Smart grid consumers up for grabs?
- January 10, 2011
- 73 views
On Monday morning, on a whim, I searched for news pertaining to the phrase "electric vehicles." What I found in the general media connected a few dots for me.
The topic had been on my mind since last week's lively and informative Intelligent Utility Reality webcast, "Electric Vehicles: A Tale of Three Cities." During the webcast, Chris Chen, who works on EV-related business cases at San Diego Gas & Electric, said that SDG&E's future may be significantly bolstered by widespread EV uptake.
The reasoning? Significant uptake of EVs in SDG&E's service territory, Chen said, would tend to preserve the utility's role and its business model in a centralized power grid as distributed generation increases in popularity. Distributed generation just won't meet an individual homeowner's need for EV charging levels, Chen explained. In other words, EVs might save utilities from being marginalized.
Now, a few snippets of EV-related news from Monday:
- The 2011 Chevrolet Volt, made by GM, was named North American Car of the Year at the Detroit Auto Show yesterday by 49 automotive journalists, following similar accolades at the Los Angeles Auto Show and by Motor Trend and Automobile Magazine last fall. (GM Vice Chairman Tom Stephens crowed that "electric vehicles are without a doubt the hottest items at any auto show.")
- Ford Motor Co. and Best Buy said yesterday that the latter will offer the former's 240-volt home charging station designed for the electric Ford Focus. Ford called Best Buy "a familiar, trusted source" for EV-charging installations. (Best Buy, a purveyor of consumer electronics, is less than 30 years old.)
- ABB Group invested $10 million in ECOtality, which makes EV charging equipment and has a leading role in The EV Project, a public-private venture that with a $115 million grant from the U.S. Department of Energy will install 15,000 chargers in 16 cities this year.
Having seen these headlines, I asked my colleague Christopher Perdue, who attended last week's Consumer Electronics Show (CES), whether it was true that smart grid-related products and services were cropping up in the Land of the Amazingly Large Television Screens (aka CES). He said that NRG EV Service's eVgo charging stations captured a lot of attention and, he said, gave lay people a very solid explanation of the smart grid. (You'll recall that Arun Banskota, president of NRG EV Services, participated in last week's EV webinar. Look for more smart grid-CES connections in Perdue's column this Thursday.)
In the past five years, energy-related topics at CES tended to focus on the energy efficiencies of mobile devices or in-home consumer electronics, Perdue reminded me. Now, electric vehicles, home energy management and automation are part of that landscape. (I'd add that home networking of information and entertainment sources has already begun to encompass security and energy management.)
"We have to stop competing on price upon a commodity that everybody has the same access to," said Chris Deutschen, a senior manager at Direct Energy, at a smart grid panel at CES, quoted by CNET. "So really we need to get into a more services model.
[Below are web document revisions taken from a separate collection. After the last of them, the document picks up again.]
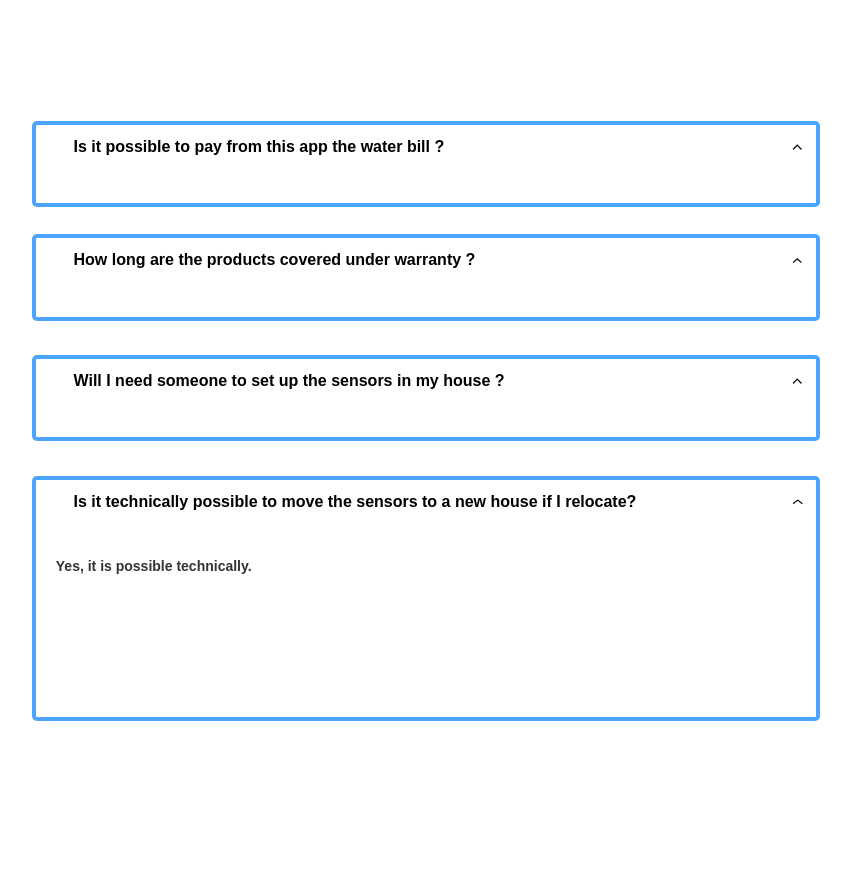
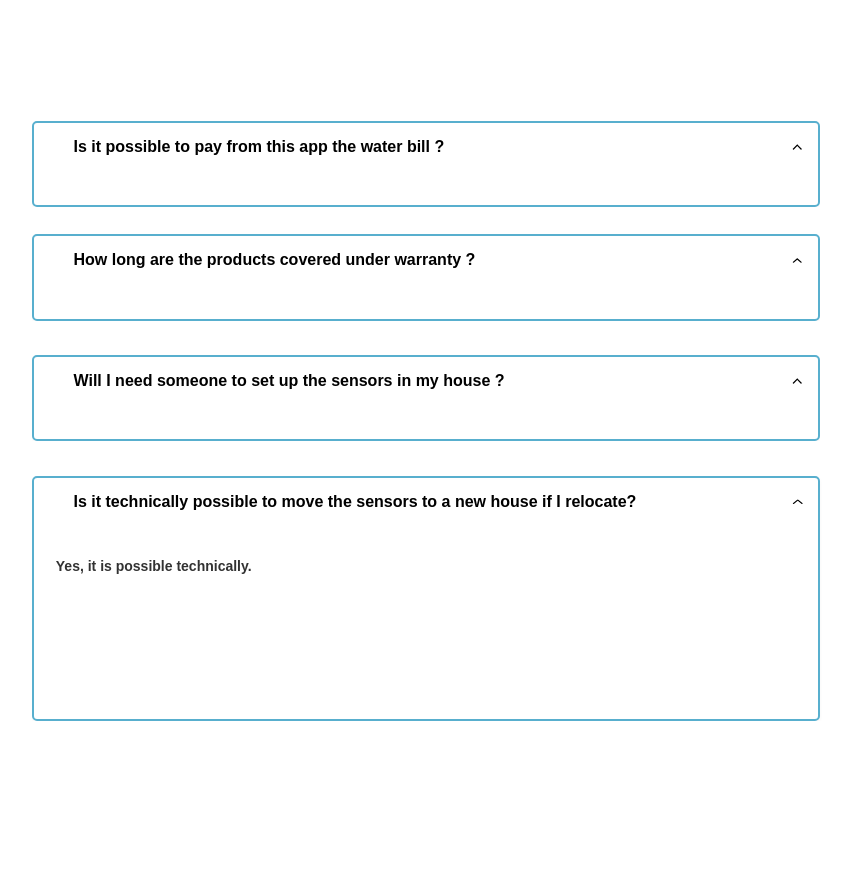
Before and after one commit to Aqualana/landing-page, a React (Vite) app: page / in a window 1280 px wide. Shown: the part 3840-4730 px from the top of the page, without its empty margins (191-1042 px from the left). Built offline with nearby package versions, Linux system fonts and the light colour scheme.

Commit message:
update svg question mark

```diff
--- a/src/ComponentsFaQsFaq1Closed/ComponentsFaQsFaq1Closed.css
+++ b/src/ComponentsFaQsFaq1Closed/ComponentsFaQsFaq1Closed.css
@@ -19,8 +19,8 @@
 .components-fa-qs-faq-1-closed .rectangle-10-copy {
   border-radius: 5px;
   border-style: solid;
-  border-color: #4ba5ff;
-  border-width: 4px;
+  border-color: #58afce;
+  border-width: 2px;
   width: 100%;
   height: 100%;
   position: absolute;
--- a/src/ComponentsFaQsFaq1Collapsed/ComponentsFaQsFaq1Collapsed.css
+++ b/src/ComponentsFaQsFaq1Collapsed/ComponentsFaQsFaq1Collapsed.css
@@ -19,8 +19,8 @@
 .components-fa-qs-faq-1-collapsed .rectangle-10-copy {
   border-radius: 5px;
   border-style: solid;
-  border-color: #4ba5ff;
-  border-width: 4px;
+  border-color: #58afce;
+  border-width: 2px;
   width: 99.82%;
   height: 100%;
   position: absolute;
```
Also changed, not shown: public/ui-images-icons-small-question0.svg.
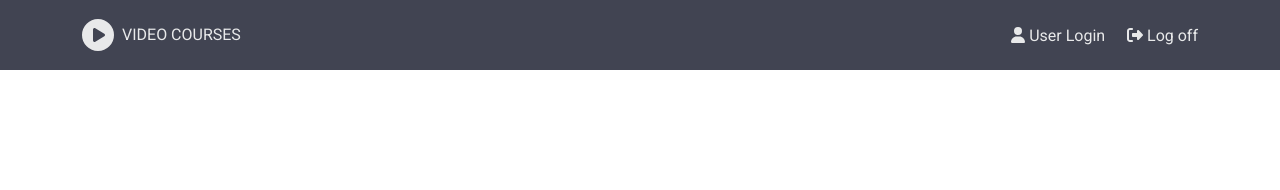
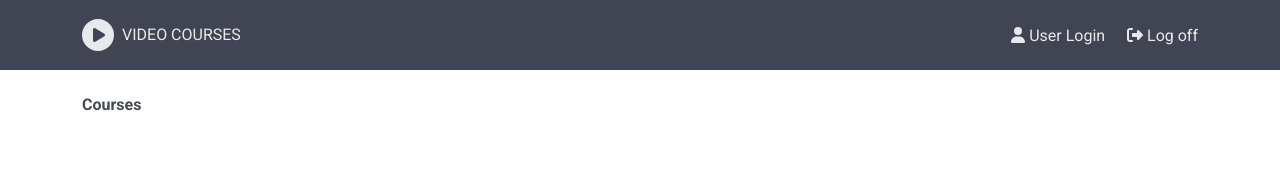
Before and after one commit to artykovdaniyar/angular-is-rock-, an Angular app: page / in a window 1280 px wide. Shown: the top 190 px of the page. Built offline with nearby package versions, Linux system fonts and the light colour scheme.

Commit message:
breadcrumbs' layout

```diff
--- a/src/app/app.component.html
+++ b/src/app/app.component.html
@@ -1 +1,4 @@
 <app-header></app-header>
+<main>
+  <app-breadcrumbs></app-breadcrumbs>
+</main>
--- /dev/null
+++ b/src/app/core/breadcrumbs/breadcrumbs.component.html
@@ -0,0 +1,9 @@
+<section class="breadcrumbs">
+  <div class="breadcrumbs__container container">
+    <ul class="breadcrumbs__list">
+      <li class="breadcrumbs__item">
+        <a class="breadcrumbs__link" href="/courses">Courses</a>
+      </li>
+    </ul>
+  </div>
+</section>
--- /dev/null
+++ b/src/app/core/breadcrumbs/breadcrumbs.component.scss
@@ -0,0 +1,26 @@
+.breadcrumbs {
+  height: 70px;
+  background: #fff;
+  &__container {
+    display: flex;
+    align-items: center;
+    height: 100%;
+  }
+  &__list {
+    display: flex;
+  }
+  &__item {
+    color: #464854;
+    font-weight: 700;
+  }
+}
+a {
+  transition: color 0.2s;
+}
+a:hover {
+  color: #30b6dd;
+}
+a:focus,
+a:active {
+  color: #106ebe;
+}
--- /dev/null
+++ b/src/app/core/breadcrumbs/breadcrumbs.component.ts
@@ -0,0 +1,12 @@
+import { Component, OnInit } from '@angular/core';
+
+@Component({
+  selector: 'app-breadcrumbs',
+  templateUrl: './breadcrumbs.component.html',
+  styleUrls: ['./breadcrumbs.component.scss'],
+})
+export class BreadcrumbsComponent implements OnInit {
+  constructor() {}
+
+  ngOnInit(): void {}
+}
--- a/src/app/core/core.module.ts
+++ b/src/app/core/core.module.ts
@@ -2,10 +2,11 @@ import { NgModule } from '@angular/core';
 import { CommonModule } from '@angular/common';
 import { HeaderComponent } from './header/header.component';
 import { FontAwesomeModule } from '@fortawesome/angular-fontawesome';
+import { BreadcrumbsComponent } from './breadcrumbs/breadcrumbs.component';
 
 @NgModule({
-  declarations: [HeaderComponent],
-  exports: [HeaderComponent],
+  declarations: [HeaderComponent, BreadcrumbsComponent],
+  exports: [HeaderComponent, BreadcrumbsComponent],
   imports: [CommonModule, FontAwesomeModule],
 })
 export class CoreModule {}
```
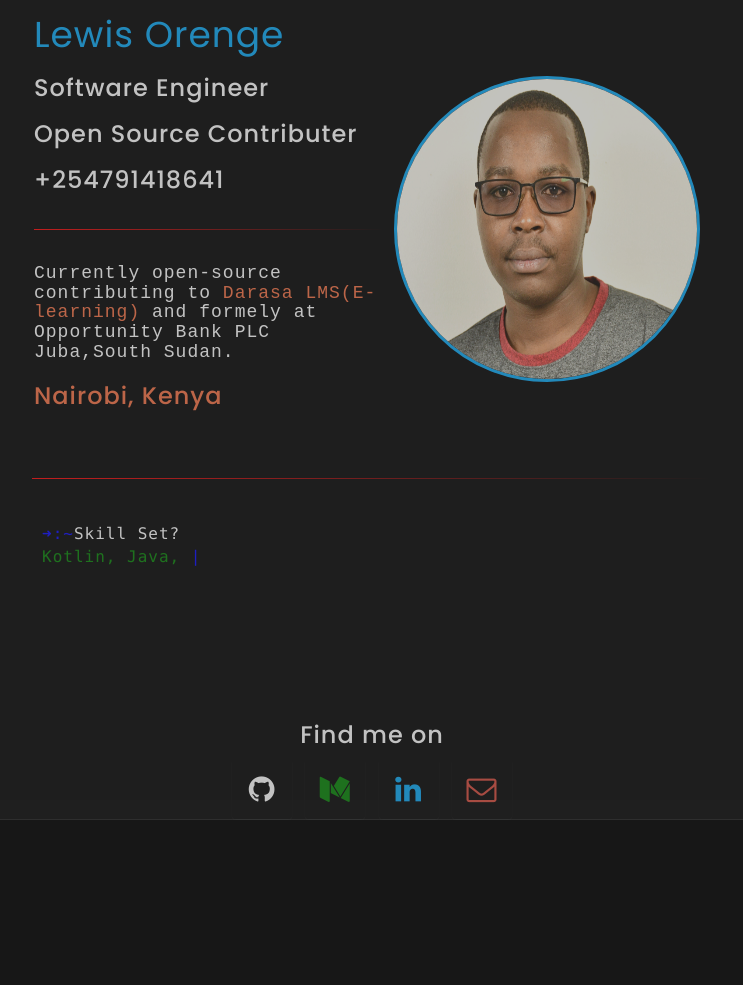
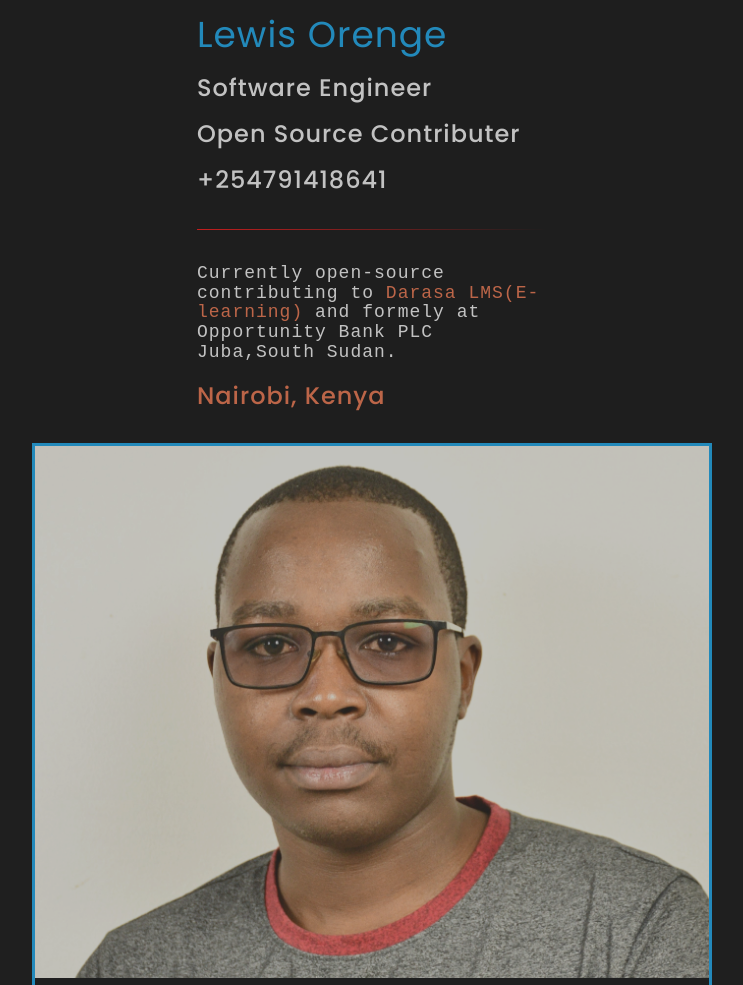
Before and after one commit to lewisorenge/lewisorenge.github.io, a plain HTML site: page index.html in a window 1280 px wide. Shown: the top 985 px of the page, without its empty margins (268-1011 px from the left). Before the commit the page ends 820 px from the top, so only its background shows below. Drawn offline with Linux system fonts and the light colour scheme.

Commit message:
Update index.html

```diff
--- a/index.html
+++ b/index.html
@@ -75,7 +75,7 @@
                                         <h3 class="color-orange">Nairobi, Kenya</h3>
                                         <br />
                                     </div>
-                                    <div id="me-pic-wrapper" class="img-frame border-color-green">
+                                    <div id="me-pic-wrapper" class="border-color-green">
                                         <img id="me-pic" src="/images/logo/Profile2.jpg" alt="" />
                                     </div>
                                 </div>
```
And that's where we're looking at energy management—the home area network as a place where we can provide services to the customer."
These somewhat disparate news items, taken together, reminded me of the old saw that electric utilities are marketing challenged. As they mull over the possibilities—do we want to "own" the customer and what level of resources do we assign to consumer engagement?—it seems likely their message, whenever they get around to honing and delivering it, will take a back seat to those with pedigrees in sparking consumer desire.
Finally, to my point: How in the world will electric utilities become consumer-facing players in a world in which shiny new cars and gadgets capture the public's imagination?
Right now, the public perception of smart grid, according to various polls, is approximately zilch. On the periphery are the headlines over "controversial smart meters." Trust in one's local utility may be a variable based on each utility's transparency and past outreach efforts. But in general, I don't sense the sort of trust—nor the ability to create cachet—that would make utilities the first stop for consumers.
Rather, I see the utility industry mimicking the wireless telecom carriers, which tried to offer their own branded, narrow access to Web-based services—the so-called "walled garden"—in an effort to not own but basically to trap consumers and keep them from straying further afield. Apple took one look at that industry, saw those paltry efforts, weighed the market for a device-and-software-services approach that gave consumers access to whatever they wanted and introduced a truly game-changing handset with a related, digital ecosystem.
Now, telecom carriers worldwide vie for iPhones of their own. The biggest news from Verizon Wireless, for instance, is that today it may announce its own version of the iPhone.
In short, shiny gadgets and their interactive software are cool and the electron business is ill-prepared to imagine and execute innovative strategies for real consumer engagement. If the Monday morning headlines are any indication, the utility business is very likely to be brushed aside as the primary, trusted source for energy management and related products and services.
Perhaps the industry is better suited to making long-term bets on aligning their businesses with market developments such as EV adoption (as in SDG&E's case) and smartphones as the consumer interface of choice.
Intelligent Utility Daily